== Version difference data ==
--- START ---
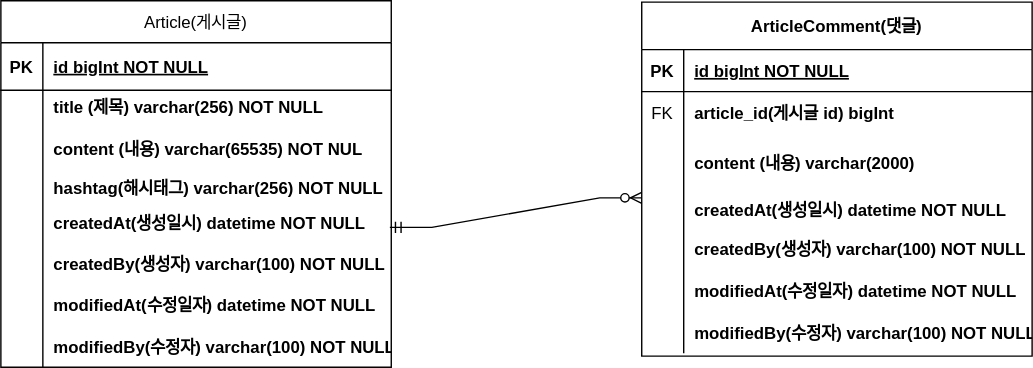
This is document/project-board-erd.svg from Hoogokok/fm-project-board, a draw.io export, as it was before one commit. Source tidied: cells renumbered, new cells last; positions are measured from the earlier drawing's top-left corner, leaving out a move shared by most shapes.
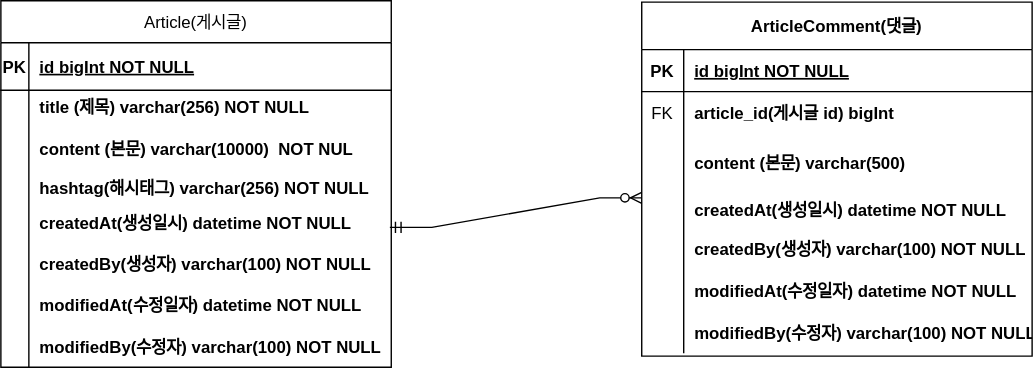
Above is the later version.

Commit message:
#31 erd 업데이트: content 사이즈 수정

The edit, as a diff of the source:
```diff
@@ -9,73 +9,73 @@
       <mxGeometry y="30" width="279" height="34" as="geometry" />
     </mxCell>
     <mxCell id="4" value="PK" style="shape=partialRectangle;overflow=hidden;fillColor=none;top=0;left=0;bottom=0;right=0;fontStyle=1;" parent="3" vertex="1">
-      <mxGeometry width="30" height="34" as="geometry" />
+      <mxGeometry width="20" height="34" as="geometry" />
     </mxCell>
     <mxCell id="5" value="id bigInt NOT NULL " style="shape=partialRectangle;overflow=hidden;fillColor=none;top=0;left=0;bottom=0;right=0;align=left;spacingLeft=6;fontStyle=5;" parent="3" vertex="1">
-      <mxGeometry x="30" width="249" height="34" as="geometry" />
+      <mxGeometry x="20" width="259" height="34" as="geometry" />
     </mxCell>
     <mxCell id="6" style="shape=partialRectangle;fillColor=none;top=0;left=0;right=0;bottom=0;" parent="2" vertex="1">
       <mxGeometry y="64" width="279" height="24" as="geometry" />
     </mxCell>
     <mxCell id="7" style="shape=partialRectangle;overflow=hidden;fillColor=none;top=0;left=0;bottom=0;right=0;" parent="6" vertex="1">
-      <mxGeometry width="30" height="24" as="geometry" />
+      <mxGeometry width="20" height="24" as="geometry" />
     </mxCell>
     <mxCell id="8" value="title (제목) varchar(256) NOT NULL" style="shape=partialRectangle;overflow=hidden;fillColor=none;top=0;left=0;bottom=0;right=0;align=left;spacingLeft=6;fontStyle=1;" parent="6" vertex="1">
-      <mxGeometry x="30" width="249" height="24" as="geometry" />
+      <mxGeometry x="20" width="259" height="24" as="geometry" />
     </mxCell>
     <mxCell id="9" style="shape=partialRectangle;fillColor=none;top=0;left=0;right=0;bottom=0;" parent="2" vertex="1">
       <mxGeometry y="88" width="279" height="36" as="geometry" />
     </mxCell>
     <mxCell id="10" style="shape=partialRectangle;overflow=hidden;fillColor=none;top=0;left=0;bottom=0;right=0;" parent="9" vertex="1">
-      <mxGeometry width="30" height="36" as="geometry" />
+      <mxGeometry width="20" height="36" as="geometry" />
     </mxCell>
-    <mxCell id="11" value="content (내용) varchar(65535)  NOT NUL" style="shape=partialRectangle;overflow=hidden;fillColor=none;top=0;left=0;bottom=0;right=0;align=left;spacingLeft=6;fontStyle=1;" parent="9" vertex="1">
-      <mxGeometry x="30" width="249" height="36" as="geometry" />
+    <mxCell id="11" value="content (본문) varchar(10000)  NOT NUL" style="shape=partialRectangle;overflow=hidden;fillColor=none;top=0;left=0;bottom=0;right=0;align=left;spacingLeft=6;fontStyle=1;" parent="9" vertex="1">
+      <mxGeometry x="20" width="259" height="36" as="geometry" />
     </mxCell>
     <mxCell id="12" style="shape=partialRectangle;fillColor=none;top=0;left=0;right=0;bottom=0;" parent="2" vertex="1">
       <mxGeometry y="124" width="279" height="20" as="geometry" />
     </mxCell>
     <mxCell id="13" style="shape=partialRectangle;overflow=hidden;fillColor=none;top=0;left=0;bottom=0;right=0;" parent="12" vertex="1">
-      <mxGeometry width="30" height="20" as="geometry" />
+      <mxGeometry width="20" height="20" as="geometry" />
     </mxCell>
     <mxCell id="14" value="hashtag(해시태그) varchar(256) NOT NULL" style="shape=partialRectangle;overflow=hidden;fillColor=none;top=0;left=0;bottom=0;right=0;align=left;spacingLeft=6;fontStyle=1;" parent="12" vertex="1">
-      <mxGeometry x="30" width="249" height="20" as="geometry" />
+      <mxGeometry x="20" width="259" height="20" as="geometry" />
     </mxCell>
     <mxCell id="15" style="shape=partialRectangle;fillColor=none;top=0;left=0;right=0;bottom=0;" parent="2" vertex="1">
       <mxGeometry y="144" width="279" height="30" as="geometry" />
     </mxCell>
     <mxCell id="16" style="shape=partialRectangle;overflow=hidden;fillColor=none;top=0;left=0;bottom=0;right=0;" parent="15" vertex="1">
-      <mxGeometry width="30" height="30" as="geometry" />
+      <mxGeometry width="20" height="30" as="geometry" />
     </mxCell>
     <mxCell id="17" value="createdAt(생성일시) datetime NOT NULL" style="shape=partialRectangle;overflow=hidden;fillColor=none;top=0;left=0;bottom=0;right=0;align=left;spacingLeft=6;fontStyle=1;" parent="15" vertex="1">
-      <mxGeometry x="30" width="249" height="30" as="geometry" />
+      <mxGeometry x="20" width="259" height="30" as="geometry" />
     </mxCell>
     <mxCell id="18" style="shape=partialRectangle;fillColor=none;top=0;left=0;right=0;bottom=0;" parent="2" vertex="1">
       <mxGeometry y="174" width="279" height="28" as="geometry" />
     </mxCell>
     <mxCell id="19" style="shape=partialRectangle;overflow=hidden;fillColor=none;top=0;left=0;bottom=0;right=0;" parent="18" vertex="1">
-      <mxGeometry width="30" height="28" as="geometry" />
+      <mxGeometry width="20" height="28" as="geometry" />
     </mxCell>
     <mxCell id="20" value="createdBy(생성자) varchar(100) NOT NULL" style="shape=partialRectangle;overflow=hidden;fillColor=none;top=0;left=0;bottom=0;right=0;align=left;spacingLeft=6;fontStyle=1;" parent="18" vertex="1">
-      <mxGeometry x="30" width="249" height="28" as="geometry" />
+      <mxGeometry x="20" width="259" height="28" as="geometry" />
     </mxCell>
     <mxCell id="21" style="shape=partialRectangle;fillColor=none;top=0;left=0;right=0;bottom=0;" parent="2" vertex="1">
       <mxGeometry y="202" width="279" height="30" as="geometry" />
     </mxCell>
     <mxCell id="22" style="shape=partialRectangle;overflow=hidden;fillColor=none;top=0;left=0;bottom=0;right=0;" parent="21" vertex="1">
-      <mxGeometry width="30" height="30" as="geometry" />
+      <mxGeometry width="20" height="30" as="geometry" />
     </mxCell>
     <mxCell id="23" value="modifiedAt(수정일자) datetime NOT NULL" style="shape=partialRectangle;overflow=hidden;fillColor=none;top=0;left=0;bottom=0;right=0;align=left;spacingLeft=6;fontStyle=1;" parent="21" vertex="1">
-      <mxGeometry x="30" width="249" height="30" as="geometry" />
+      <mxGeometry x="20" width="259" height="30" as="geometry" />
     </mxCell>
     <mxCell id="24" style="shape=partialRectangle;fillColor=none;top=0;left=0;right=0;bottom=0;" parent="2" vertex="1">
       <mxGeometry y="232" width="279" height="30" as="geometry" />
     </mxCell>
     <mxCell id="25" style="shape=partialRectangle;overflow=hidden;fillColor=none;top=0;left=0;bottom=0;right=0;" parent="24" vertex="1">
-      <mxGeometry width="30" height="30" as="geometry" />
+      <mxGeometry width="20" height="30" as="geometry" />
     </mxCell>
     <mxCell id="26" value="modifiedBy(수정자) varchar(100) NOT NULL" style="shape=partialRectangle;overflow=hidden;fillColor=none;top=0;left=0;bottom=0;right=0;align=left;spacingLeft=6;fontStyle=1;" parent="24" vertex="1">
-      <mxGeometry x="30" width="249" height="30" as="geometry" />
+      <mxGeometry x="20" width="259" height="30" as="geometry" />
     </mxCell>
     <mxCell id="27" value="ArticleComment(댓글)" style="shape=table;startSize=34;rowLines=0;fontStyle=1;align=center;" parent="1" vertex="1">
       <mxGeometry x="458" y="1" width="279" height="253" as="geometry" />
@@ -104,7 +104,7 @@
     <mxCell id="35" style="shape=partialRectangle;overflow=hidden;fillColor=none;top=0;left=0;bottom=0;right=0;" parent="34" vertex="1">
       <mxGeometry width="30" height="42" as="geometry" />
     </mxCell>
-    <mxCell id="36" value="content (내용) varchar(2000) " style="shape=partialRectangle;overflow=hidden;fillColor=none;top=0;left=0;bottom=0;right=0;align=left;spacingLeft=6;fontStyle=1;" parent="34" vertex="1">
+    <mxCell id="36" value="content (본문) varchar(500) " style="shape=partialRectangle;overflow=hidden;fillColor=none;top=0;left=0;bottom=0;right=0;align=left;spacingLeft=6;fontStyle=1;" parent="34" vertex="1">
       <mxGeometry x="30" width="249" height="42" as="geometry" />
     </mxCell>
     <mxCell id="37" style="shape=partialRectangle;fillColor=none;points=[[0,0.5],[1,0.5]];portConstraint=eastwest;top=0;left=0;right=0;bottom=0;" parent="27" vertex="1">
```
--- END ---
--- START ---
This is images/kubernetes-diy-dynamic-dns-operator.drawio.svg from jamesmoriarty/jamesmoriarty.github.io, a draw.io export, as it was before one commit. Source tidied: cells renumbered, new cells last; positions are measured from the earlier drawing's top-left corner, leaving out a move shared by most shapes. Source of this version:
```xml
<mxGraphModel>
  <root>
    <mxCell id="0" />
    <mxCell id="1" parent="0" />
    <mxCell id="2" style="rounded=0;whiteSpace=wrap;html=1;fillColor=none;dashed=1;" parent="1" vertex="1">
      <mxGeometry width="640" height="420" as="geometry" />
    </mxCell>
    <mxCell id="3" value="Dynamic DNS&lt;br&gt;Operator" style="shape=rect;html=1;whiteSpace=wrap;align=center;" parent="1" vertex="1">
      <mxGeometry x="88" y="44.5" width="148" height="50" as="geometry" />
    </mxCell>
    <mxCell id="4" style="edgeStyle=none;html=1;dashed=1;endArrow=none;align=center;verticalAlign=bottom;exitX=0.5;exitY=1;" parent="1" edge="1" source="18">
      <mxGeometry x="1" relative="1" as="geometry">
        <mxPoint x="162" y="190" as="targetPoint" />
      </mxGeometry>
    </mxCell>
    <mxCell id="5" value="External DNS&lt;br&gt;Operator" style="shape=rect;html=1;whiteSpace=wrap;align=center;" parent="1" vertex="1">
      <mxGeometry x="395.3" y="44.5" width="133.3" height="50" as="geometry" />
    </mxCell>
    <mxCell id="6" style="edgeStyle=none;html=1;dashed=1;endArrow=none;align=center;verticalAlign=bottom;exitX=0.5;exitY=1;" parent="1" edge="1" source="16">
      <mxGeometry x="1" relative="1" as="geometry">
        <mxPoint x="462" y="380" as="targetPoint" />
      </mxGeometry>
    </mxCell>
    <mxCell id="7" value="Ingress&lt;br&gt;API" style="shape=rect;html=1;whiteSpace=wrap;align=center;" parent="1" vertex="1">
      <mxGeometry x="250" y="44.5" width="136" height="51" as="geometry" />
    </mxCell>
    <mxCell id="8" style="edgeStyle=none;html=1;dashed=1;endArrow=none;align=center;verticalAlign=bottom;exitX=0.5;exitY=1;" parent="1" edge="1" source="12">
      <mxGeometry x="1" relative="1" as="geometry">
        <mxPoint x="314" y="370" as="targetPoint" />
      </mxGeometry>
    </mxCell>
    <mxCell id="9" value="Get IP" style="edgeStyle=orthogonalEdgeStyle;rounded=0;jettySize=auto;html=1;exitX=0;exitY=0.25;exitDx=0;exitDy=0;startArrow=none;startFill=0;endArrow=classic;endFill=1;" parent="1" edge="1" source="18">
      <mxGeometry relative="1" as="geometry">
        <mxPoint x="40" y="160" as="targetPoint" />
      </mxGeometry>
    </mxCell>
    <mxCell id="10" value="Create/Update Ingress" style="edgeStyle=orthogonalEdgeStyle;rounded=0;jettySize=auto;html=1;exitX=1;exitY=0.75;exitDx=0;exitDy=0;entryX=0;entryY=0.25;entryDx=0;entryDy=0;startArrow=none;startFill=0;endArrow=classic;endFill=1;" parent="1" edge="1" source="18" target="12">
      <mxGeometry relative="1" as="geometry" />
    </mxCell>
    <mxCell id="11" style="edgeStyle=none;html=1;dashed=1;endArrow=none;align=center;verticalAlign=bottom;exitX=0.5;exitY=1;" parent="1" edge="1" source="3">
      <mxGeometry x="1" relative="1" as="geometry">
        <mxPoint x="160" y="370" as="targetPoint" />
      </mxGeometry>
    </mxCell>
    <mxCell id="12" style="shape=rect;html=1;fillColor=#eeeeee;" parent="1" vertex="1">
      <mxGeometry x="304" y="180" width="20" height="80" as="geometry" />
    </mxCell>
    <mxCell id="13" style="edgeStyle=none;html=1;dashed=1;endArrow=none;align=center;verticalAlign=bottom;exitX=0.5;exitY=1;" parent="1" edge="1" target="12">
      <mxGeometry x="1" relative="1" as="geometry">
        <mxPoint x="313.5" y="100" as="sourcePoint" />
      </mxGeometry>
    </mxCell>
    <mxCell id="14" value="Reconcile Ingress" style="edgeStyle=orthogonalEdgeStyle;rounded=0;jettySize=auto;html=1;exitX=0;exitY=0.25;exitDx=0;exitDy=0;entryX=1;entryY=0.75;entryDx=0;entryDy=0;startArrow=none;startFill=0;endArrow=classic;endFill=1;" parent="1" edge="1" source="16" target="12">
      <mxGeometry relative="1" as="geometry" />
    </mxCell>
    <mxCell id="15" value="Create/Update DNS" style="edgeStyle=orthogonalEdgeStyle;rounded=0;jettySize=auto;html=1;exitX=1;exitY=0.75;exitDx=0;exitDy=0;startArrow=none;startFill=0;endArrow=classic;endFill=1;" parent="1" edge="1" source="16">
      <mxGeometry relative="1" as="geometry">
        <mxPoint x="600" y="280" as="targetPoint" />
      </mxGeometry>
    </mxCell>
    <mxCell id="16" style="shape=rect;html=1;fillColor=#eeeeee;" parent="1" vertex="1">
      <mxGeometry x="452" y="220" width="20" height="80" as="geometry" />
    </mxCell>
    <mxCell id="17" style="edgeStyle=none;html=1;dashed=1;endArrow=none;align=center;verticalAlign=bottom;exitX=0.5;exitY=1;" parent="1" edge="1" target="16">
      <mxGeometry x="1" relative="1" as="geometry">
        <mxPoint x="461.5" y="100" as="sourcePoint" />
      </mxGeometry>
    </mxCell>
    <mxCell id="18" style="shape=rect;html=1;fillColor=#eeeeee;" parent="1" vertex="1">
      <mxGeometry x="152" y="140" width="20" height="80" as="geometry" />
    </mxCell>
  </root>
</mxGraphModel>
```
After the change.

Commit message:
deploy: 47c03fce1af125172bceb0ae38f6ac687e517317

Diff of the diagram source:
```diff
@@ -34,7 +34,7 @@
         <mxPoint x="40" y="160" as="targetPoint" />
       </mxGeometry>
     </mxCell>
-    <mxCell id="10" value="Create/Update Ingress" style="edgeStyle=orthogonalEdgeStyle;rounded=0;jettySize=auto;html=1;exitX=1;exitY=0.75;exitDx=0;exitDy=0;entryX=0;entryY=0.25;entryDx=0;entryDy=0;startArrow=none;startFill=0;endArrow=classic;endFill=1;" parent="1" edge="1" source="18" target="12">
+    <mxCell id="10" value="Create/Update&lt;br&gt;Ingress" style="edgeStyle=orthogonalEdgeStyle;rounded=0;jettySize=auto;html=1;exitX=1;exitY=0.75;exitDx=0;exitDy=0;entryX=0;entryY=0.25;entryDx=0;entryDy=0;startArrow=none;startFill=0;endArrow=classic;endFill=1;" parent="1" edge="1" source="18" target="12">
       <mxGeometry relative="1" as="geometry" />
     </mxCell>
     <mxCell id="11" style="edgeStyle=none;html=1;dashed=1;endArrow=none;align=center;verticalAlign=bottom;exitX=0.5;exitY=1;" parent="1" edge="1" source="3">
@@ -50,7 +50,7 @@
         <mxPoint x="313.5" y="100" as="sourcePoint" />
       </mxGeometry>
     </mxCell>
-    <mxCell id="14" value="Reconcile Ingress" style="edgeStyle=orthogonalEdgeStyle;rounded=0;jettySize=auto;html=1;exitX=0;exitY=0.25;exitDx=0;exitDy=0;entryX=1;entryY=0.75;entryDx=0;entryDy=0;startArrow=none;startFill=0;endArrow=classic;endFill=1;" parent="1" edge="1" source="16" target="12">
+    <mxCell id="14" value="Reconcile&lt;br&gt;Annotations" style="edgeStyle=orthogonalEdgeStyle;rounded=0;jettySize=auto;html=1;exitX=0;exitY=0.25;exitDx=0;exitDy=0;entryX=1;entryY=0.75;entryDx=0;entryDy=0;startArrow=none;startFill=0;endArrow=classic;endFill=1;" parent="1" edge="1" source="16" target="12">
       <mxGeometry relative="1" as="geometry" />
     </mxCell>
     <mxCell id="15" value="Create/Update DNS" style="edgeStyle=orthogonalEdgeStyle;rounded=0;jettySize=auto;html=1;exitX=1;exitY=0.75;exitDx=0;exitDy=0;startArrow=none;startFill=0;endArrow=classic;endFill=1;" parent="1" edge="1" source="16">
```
--- END ---
== Exercise aim ==
Search the records for the string "mxPoint" and return every line in which it occurs.

== Answer to this problem ==
        <mxPoint x="162" y="190" as="targetPoint" />
        <mxPoint x="462" y="380" as="targetPoint" />
        <mxPoint x="314" y="370" as="targetPoint" />
        <mxPoint x="40" y="160" as="targetPoint" />
        <mxPoint x="160" y="370" as="targetPoint" />
        <mxPoint x="313.5" y="100" as="sourcePoint" />
        <mxPoint x="600" y="280" as="targetPoint" />
        <mxPoint x="461.5" y="100" as="sourcePoint" />
         <mxPoint x="40" y="160" as="targetPoint" />
         <mxPoint x="313.5" y="100" as="sourcePoint" />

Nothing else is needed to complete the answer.